New Zealand High Court rejects Kiribati climate refugee appeal
Nov 29, 2013

New Zealand High Court rejects Kiribati climate refugee appeal

By Steve Trent

Tuesday's rejection of Ioane Teitiota’s appeal at the High Court of New Zealand comes as little surprise. Teitiota and his lawyer, Michael Kidd, managed to capture the attention of the global media when they decided to appeal to the High Court to overturn a decision by immigration authorities to reject Teitiota’s asylum claim. His attempt to secure refugee status was based on the argument that returning to his home country of Kiribati constituted a threat to his family’s safety and that this threat was a result of climate change. In short, Teitiota was attempting to become the world’s first legally-recognised climate refugee.

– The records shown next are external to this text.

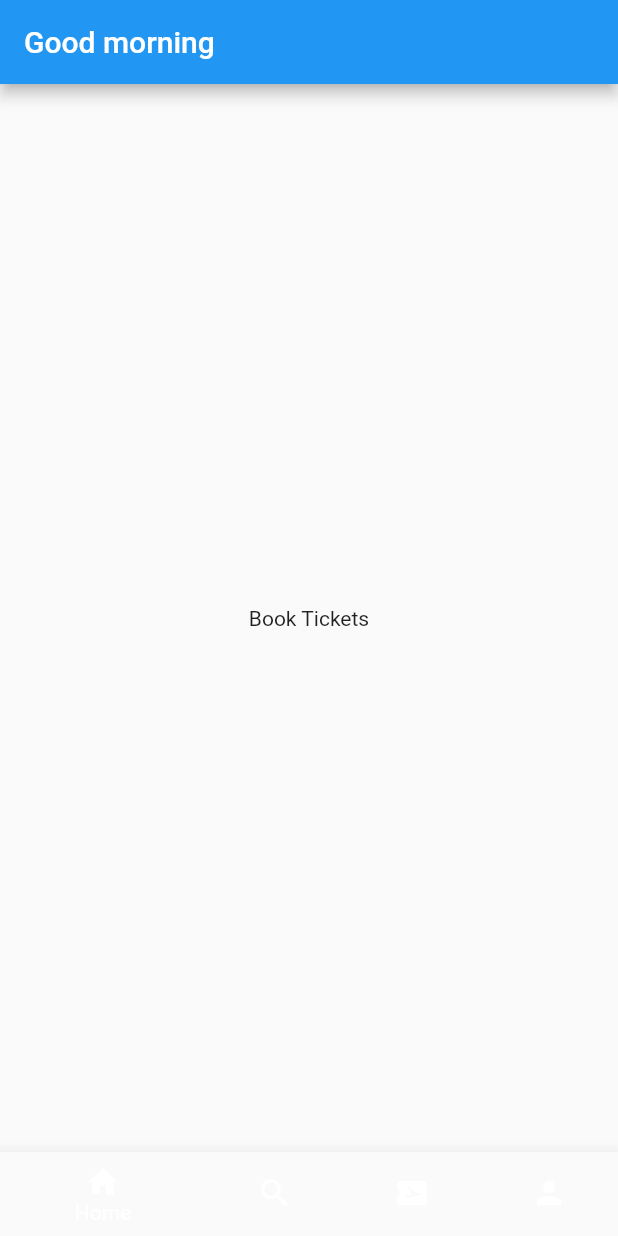
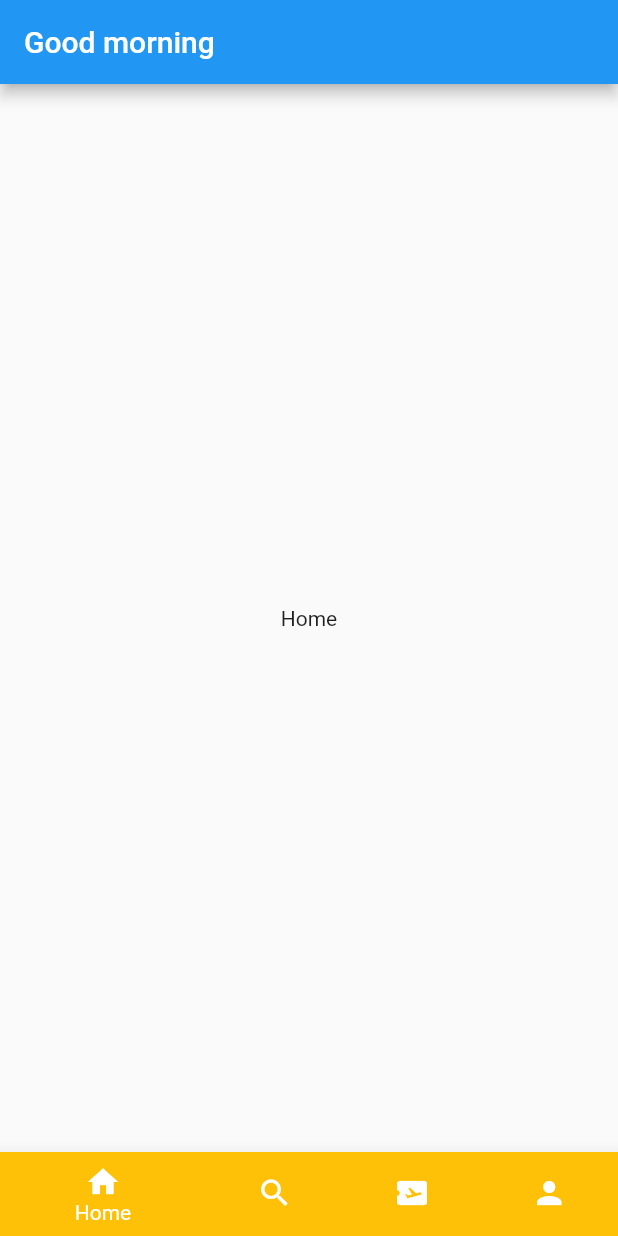
Before and after one commit to home-22/booking_app, a Flutter app: the screen it shows after launch, on a phone screen of 412 x 824 dp. Run offline on Flutter 3.47's test engine with Material 2 defaults, Android fonts, the phone set to English and light mode, and no system bars.

Commit message:
Ticket Booking App

```diff
--- a/lib/home screen.dart
+++ b/lib/home screen.dart
@@ -8,22 +8,35 @@ class Home extends StatefulWidget {
 }
 
 class _HomeState extends State<Home> {
+  int selectedIndex = 0;
+  List pages = [
+    const Text('Home'),
+    const Text('Search'),
+    const Text('Tickets'),
+    const Text('Profile'),
+  ];
   @override
   Widget build(BuildContext context) {
     return Scaffold(
       appBar: AppBar(
         title: const Text('Good morning'),
       ),
-      body: const Center(
-        child: Text('Book Tickets'),
+      body: Center(
+        child: pages[selectedIndex],
       ),
-      bottomNavigationBar: BottomNavigationBar(elevation: 10, items: const [
-        BottomNavigationBarItem(icon: Icon(Icons.home), label: 'Home'),
-        BottomNavigationBarItem(icon: Icon(Icons.search), label: 'Search'),
-        BottomNavigationBarItem(
-            icon: Icon(Icons.airplane_ticket), label: 'Ticket'),
-        BottomNavigationBarItem(icon: Icon(Icons.person), label: 'Profile')
-      ]),
+      bottomNavigationBar: BottomNavigationBar(
+          elevation: 10,
+          showUnselectedLabels: false,
+          items: const [
+            BottomNavigationBarItem(
+                icon: Icon(Icons.home),
+                label: 'Home',
+                backgroundColor: Colors.amber),
+            BottomNavigationBarItem(icon: Icon(Icons.search), label: 'Search'),
+            BottomNavigationBarItem(
+                icon: Icon(Icons.airplane_ticket), label: 'Ticket'),
+            BottomNavigationBarItem(icon: Icon(Icons.person), label: 'Profile')
+          ]),
     );
   }
 }
```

Teitiota’s case was damaged by two factors. Firstly, his argument was undermined by the fact that he had resorted to an asylum claim as a result of exhausting legal avenues related to his (long-expired) visa status, as his lawyer admitted to the Australian media. Secondly, and most significantly, the international legal framework governing the criteria for asylum claims – the 1951 Convention and 1967 Protocol relating to the Status of Refugees – does not provide for asylum claims made on the basis of exposure to natural hazards or climate change (except in very specific circumstances). High court judge John Priestly also commented that “[Teitota’s] position does not appear to be different from that of any other Kiribati national” – pointing to the fact that establishing a legal case for persecution, in accordance with refugee law, is problematic in a context where there is no clear agent of persecution and the causes of displacement appear to be indiscriminate.

Whilst Kiribati often typifies the ‘sinking island’ narrative employed in climate change debates, Kidd referred more to the impacts of rapid-onset king tides and their effect on water, food security and physical safety of atoll communities to argue Teitiota’s case. Although Teitiota had been resident in New Zealand for six years prior to his claim and therefore not actually forced from his home by such hazards, the vulnerability he highlights finds accordance with the experiences of the millions displaced each year by climate- and weather-related disasters – numbering 31.7 million in 2012 alone. A patchy and incoherent protection framework exists to respond to the urgent protection and assistance needs of these displaced populations – they are literally left out in the cold. If they move across borders – or when other populations move for reasons related to slow-onset environmental impacts related to climate change – the legal situation becomes even more complex and the range of responses even less adequate.

The Teitiota case should force us to question whether refugee law provides an appropriate avenue to pursue protection. Many of Teitiota’s compatriots, in fact, outright reject the idea of becoming refugees – understandably preferring to ‘migrate with dignity’ and become productive, integrated members of their host communities. The 1951 Convention and 1967 Protocol, the basis of international refugee law, were hard-won achievements; even though they were borne in an atmosphere of unprecedented support for European victims of forced migration during World War II. At the same time, they simply weren’t established with this kind of displacement in mind, so opening them up to re-negotiation and amendment could jeopardise the existing protection mechanisms which millions of forced migrants depend on – especially in a world where immigration is a highly contentious topic throughout many high-income countries.

Whilst advocacy groups, policymakers and academics often use the word ‘refugee’ in the context of climate change almost all recognise that existing international refugee law is both an inadequate and inappropriate avenue to seek protection for those who have lost their homes and livelihoods to a changing climate. Teitota and Kidd believed that their case could establish legal precedent for millions of people around the world to seek protection from the deleterious impacts of climate change. But even if they had won the case, judicial precedence in New Zealand’s High Court is simply not enough. There is a systematic and dire lack of international frameworks to address the adaptation, disaster risk reduction, humanitarian assistance and legal protection needs of populations around the world who are first and worst affected by climate change.

The adequacy of legal frameworks to respond to displacement related to climate change is essentially dependent on their successful incorporation into broader mechanisms - which is to say that they must not be divorced from wider efforts to both control the causes of global environmental change and reduce the risks associated with its impacts. Expanding, simplifying and streamlining adaptation finance to vulnerable communities in the Global South is just the first step. What the current situation demands, especially with the 2015 deadline for a binding climate deal looming, is not only a renewed commitment to genuine mitigation and adaptation but a fresh appraisal of climate change which allows us to construct both global and local frameworks to prepare for and respond to its consequences from a human rights perspective.

The use of the word ‘refugee’ in the context of climate change not only points to these human rights impacts but also to the reality that a form of refugeehood – the experience, that is, of involuntarily leaving one’s home as a result of persecution – is an inherent feature of the historical distribution of responsibility for climate change. In the two decades 1990-2010, Kiribati emitted the equivalent of 0.0007% of the United States’ emissions during that same period. The use of the term ‘refugee’ allows us to make reference to the mixture of dispossession, responsibility and compensation which shouldbe at the heart of this debate. In short, it reminds us that this is a question of climate justice just as much as it is a question of responding to the legal, operational and geopolitical challenges resulting from the movement of people.